- [Work to be completed]:
Would it be possible to reproduce every entry exactly, please?

- [Source material]:

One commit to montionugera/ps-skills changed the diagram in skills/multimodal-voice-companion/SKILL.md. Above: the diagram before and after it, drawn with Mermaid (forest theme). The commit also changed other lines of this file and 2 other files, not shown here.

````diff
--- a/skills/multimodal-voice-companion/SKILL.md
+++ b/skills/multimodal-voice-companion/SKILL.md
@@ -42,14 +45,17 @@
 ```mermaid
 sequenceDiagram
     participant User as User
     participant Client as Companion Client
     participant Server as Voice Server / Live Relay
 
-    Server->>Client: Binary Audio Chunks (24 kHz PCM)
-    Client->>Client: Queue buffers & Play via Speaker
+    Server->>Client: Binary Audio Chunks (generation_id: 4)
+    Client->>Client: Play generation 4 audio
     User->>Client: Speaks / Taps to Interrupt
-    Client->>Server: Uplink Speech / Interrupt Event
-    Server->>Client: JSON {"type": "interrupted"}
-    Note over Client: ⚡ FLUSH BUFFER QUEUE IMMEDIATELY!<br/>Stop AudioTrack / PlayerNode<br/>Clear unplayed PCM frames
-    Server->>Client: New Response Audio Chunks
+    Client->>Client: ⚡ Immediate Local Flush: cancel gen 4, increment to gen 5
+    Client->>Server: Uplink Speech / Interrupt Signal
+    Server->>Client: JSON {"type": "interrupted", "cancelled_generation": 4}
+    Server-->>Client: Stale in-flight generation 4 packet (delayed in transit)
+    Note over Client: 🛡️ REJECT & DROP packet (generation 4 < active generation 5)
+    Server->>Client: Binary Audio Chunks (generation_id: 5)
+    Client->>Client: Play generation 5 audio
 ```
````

- [Reply to the exercise]:
One commit to montionugera/ps-skills changed the diagram in skills/multimodal-voice-companion/SKILL.md. Above: the diagram before and after it, drawn with Mermaid (forest theme). The commit also changed other lines of this file and 2 other files, not shown here.

````diff
--- a/skills/multimodal-voice-companion/SKILL.md
+++ b/skills/multimodal-voice-companion/SKILL.md
@@ -42,14 +45,17 @@
 ```mermaid
 sequenceDiagram
     participant User as User
     participant Client as Companion Client
     participant Server as Voice Server / Live Relay
 
-    Server->>Client: Binary Audio Chunks (24 kHz PCM)
-    Client->>Client: Queue buffers & Play via Speaker
+    Server->>Client: Binary Audio Chunks (generation_id: 4)
+    Client->>Client: Play generation 4 audio
     User->>Client: Speaks / Taps to Interrupt
-    Client->>Server: Uplink Speech / Interrupt Event
-    Server->>Client: JSON {"type": "interrupted"}
-    Note over Client: ⚡ FLUSH BUFFER QUEUE IMMEDIATELY!<br/>Stop AudioTrack / PlayerNode<br/>Clear unplayed PCM frames
-    Server->>Client: New Response Audio Chunks
+    Client->>Client: ⚡ Immediate Local Flush: cancel gen 4, increment to gen 5
+    Client->>Server: Uplink Speech / Interrupt Signal
+    Server->>Client: JSON {"type": "interrupted", "cancelled_generation": 4}
+    Server-->>Client: Stale in-flight generation 4 packet (delayed in transit)
+    Note over Client: 🛡️ REJECT & DROP packet (generation 4 < active generation 5)
+    Server->>Client: Binary Audio Chunks (generation_id: 5)
+    Client->>Client: Play generation 5 audio
 ```
````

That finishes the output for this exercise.